*Supplied material*:
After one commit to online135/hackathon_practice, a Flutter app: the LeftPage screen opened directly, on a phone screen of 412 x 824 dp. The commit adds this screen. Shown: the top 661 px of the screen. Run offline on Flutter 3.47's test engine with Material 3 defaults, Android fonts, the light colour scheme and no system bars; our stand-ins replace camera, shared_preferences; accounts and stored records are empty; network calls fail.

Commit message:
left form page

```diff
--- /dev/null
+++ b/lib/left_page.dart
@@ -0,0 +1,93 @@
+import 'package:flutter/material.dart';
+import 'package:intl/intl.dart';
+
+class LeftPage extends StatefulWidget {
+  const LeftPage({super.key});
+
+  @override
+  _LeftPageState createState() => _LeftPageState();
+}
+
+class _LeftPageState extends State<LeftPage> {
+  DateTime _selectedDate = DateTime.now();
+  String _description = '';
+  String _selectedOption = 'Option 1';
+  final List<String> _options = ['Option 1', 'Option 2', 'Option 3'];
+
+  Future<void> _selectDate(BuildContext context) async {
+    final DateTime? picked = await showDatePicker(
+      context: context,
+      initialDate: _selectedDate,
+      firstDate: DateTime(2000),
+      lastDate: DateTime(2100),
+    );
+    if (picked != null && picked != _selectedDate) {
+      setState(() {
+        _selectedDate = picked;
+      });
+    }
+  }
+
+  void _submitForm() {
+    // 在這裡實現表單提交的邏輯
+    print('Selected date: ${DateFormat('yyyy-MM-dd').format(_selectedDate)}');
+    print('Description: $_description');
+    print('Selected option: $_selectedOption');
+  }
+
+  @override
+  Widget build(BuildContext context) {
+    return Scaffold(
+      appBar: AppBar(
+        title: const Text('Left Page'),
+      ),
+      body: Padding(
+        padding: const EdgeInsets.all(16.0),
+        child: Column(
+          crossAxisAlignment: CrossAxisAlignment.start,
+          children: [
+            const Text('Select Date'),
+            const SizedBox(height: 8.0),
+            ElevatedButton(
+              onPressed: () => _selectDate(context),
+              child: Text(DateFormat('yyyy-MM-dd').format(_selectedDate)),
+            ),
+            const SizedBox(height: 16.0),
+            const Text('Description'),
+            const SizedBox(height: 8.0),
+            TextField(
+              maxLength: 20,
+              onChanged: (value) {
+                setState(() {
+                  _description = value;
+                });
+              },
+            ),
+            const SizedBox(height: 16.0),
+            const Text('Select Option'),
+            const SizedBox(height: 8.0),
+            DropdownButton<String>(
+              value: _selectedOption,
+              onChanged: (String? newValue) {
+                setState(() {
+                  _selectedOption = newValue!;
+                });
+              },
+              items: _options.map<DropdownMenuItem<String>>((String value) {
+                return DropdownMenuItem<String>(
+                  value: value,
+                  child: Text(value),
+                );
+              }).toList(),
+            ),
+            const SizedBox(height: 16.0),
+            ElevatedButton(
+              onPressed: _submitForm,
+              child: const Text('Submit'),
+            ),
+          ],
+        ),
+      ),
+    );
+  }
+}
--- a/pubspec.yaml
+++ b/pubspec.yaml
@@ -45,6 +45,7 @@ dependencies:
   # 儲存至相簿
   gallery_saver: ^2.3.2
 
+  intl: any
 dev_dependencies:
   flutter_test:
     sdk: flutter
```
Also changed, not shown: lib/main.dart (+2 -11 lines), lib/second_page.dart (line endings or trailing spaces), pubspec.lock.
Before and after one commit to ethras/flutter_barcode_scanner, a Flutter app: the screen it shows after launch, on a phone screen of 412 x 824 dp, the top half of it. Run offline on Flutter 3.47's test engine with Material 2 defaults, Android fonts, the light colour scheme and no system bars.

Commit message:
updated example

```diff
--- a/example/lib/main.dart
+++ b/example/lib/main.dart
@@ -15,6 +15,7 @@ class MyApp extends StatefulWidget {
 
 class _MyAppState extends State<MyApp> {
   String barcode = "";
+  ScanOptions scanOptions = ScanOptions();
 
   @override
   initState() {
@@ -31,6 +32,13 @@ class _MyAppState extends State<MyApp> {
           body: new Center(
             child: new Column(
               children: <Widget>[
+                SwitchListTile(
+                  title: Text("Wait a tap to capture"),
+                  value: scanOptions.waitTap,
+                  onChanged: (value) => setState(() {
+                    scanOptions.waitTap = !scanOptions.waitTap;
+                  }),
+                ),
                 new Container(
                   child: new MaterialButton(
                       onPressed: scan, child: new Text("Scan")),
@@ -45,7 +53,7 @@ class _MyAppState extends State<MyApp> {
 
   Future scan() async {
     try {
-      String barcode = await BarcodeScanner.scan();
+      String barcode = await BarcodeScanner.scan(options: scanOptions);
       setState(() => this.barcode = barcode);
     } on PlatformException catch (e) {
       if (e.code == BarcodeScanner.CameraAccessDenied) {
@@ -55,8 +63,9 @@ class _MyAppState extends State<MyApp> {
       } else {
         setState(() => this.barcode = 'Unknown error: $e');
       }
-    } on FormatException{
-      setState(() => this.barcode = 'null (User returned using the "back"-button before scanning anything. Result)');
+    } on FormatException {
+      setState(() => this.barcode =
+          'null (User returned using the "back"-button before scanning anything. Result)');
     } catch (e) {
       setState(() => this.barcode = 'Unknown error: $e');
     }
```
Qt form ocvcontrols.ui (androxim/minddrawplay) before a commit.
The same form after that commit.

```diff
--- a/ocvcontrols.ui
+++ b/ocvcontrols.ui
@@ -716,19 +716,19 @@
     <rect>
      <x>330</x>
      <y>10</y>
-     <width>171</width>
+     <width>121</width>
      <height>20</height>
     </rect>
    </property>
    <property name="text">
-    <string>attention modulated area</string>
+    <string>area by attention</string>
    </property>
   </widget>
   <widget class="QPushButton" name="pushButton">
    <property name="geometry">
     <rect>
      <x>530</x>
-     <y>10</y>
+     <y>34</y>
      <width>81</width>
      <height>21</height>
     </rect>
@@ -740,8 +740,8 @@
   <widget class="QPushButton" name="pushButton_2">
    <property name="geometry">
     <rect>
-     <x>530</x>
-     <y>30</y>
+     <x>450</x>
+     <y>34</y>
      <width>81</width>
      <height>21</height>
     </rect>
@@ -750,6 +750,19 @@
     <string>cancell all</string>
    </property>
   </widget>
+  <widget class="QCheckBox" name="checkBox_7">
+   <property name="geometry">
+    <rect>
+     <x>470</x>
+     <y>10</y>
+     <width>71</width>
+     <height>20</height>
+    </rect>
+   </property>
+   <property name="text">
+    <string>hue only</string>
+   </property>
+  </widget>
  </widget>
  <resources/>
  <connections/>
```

*Task directions*: Word for word, every record must be given again.

*Result of the task*:
After one commit to online135/hackathon_practice, a Flutter app: the LeftPage screen opened directly, on a phone screen of 412 x 824 dp. The commit adds this screen. Shown: the top 661 px of the screen. Run offline on Flutter 3.47's test engine with Material 3 defaults, Android fonts, the light colour scheme and no system bars; our stand-ins replace camera, shared_preferences; accounts and stored records are empty; network calls fail.

Commit message:
left form page

```diff
--- /dev/null
+++ b/lib/left_page.dart
@@ -0,0 +1,93 @@
+import 'package:flutter/material.dart';
+import 'package:intl/intl.dart';
+
+class LeftPage extends StatefulWidget {
+  const LeftPage({super.key});
+
+  @override
+  _LeftPageState createState() => _LeftPageState();
+}
+
+class _LeftPageState extends State<LeftPage> {
+  DateTime _selectedDate = DateTime.now();
+  String _description = '';
+  String _selectedOption = 'Option 1';
+  final List<String> _options = ['Option 1', 'Option 2', 'Option 3'];
+
+  Future<void> _selectDate(BuildContext context) async {
+    final DateTime? picked = await showDatePicker(
+      context: context,
+      initialDate: _selectedDate,
+      firstDate: DateTime(2000),
+      lastDate: DateTime(2100),
+    );
+    if (picked != null && picked != _selectedDate) {
+      setState(() {
+        _selectedDate = picked;
+      });
+    }
+  }
+
+  void _submitForm() {
+    // 在這裡實現表單提交的邏輯
+    print('Selected date: ${DateFormat('yyyy-MM-dd').format(_selectedDate)}');
+    print('Description: $_description');
+    print('Selected option: $_selectedOption');
+  }
+
+  @override
+  Widget build(BuildContext context) {
+    return Scaffold(
+      appBar: AppBar(
+        title: const Text('Left Page'),
+      ),
+      body: Padding(
+        padding: const EdgeInsets.all(16.0),
+        child: Column(
+          crossAxisAlignment: CrossAxisAlignment.start,
+          children: [
+            const Text('Select Date'),
+            const SizedBox(height: 8.0),
+            ElevatedButton(
+              onPressed: () => _selectDate(context),
+              child: Text(DateFormat('yyyy-MM-dd').format(_selectedDate)),
+            ),
+            const SizedBox(height: 16.0),
+            const Text('Description'),
+            const SizedBox(height: 8.0),
+            TextField(
+              maxLength: 20,
+              onChanged: (value) {
+                setState(() {
+                  _description = value;
+                });
+              },
+            ),
+            const SizedBox(height: 16.0),
+            const Text('Select Option'),
+            const SizedBox(height: 8.0),
+            DropdownButton<String>(
+              value: _selectedOption,
+              onChanged: (String? newValue) {
+                setState(() {
+                  _selectedOption = newValue!;
+                });
+              },
+              items: _options.map<DropdownMenuItem<String>>((String value) {
+                return DropdownMenuItem<String>(
+                  value: value,
+                  child: Text(value),
+                );
+              }).toList(),
+            ),
+            const SizedBox(height: 16.0),
+            ElevatedButton(
+              onPressed: _submitForm,
+              child: const Text('Submit'),
+            ),
+          ],
+        ),
+      ),
+    );
+  }
+}
--- a/pubspec.yaml
+++ b/pubspec.yaml
@@ -45,6 +45,7 @@ dependencies:
   # 儲存至相簿
   gallery_saver: ^2.3.2
 
+  intl: any
 dev_dependencies:
   flutter_test:
     sdk: flutter
```
Also changed, not shown: lib/main.dart (+2 -11 lines), lib/second_page.dart (line endings or trailing spaces), pubspec.lock.
Before and after one commit to ethras/flutter_barcode_scanner, a Flutter app: the screen it shows after launch, on a phone screen of 412 x 824 dp, the top half of it. Run offline on Flutter 3.47's test engine with Material 2 defaults, Android fonts, the light colour scheme and no system bars.

Commit message:
updated example

```diff
--- a/example/lib/main.dart
+++ b/example/lib/main.dart
@@ -15,6 +15,7 @@ class MyApp extends StatefulWidget {
 
 class _MyAppState extends State<MyApp> {
   String barcode = "";
+  ScanOptions scanOptions = ScanOptions();
 
   @override
   initState() {
@@ -31,6 +32,13 @@ class _MyAppState extends State<MyApp> {
           body: new Center(
             child: new Column(
               children: <Widget>[
+                SwitchListTile(
+                  title: Text("Wait a tap to capture"),
+                  value: scanOptions.waitTap,
+                  onChanged: (value) => setState(() {
+                    scanOptions.waitTap = !scanOptions.waitTap;
+                  }),
+                ),
                 new Container(
                   child: new MaterialButton(
                       onPressed: scan, child: new Text("Scan")),
@@ -45,7 +53,7 @@ class _MyAppState extends State<MyApp> {
 
   Future scan() async {
     try {
-      String barcode = await BarcodeScanner.scan();
+      String barcode = await BarcodeScanner.scan(options: scanOptions);
       setState(() => this.barcode = barcode);
     } on PlatformException catch (e) {
       if (e.code == BarcodeScanner.CameraAccessDenied) {
@@ -55,8 +63,9 @@ class _MyAppState extends State<MyApp> {
       } else {
         setState(() => this.barcode = 'Unknown error: $e');
       }
-    } on FormatException{
-      setState(() => this.barcode = 'null (User returned using the "back"-button before scanning anything. Result)');
+    } on FormatException {
+      setState(() => this.barcode =
+          'null (User returned using the "back"-button before scanning anything. Result)');
     } catch (e) {
       setState(() => this.barcode = 'Unknown error: $e');
     }
```
Qt form ocvcontrols.ui (androxim/minddrawplay) before a commit.
The same form after that commit.

```diff
--- a/ocvcontrols.ui
+++ b/ocvcontrols.ui
@@ -716,19 +716,19 @@
     <rect>
      <x>330</x>
      <y>10</y>
-     <width>171</width>
+     <width>121</width>
      <height>20</height>
     </rect>
    </property>
    <property name="text">
-    <string>attention modulated area</string>
+    <string>area by attention</string>
    </property>
   </widget>
   <widget class="QPushButton" name="pushButton">
    <property name="geometry">
     <rect>
      <x>530</x>
-     <y>10</y>
+     <y>34</y>
      <width>81</width>
      <height>21</height>
     </rect>
@@ -740,8 +740,8 @@
   <widget class="QPushButton" name="pushButton_2">
    <property name="geometry">
     <rect>
-     <x>530</x>
-     <y>30</y>
+     <x>450</x>
+     <y>34</y>
      <width>81</width>
      <height>21</height>
     </rect>
@@ -750,6 +750,19 @@
     <string>cancell all</string>
    </property>
   </widget>
+  <widget class="QCheckBox" name="checkBox_7">
+   <property name="geometry">
+    <rect>
+     <x>470</x>
+     <y>10</y>
+     <width>71</width>
+     <height>20</height>
+    </rect>
+   </property>
+   <property name="text">
+    <string>hue only</string>
+   </property>
+  </widget>
  </widget>
  <resources/>
  <connections/>
```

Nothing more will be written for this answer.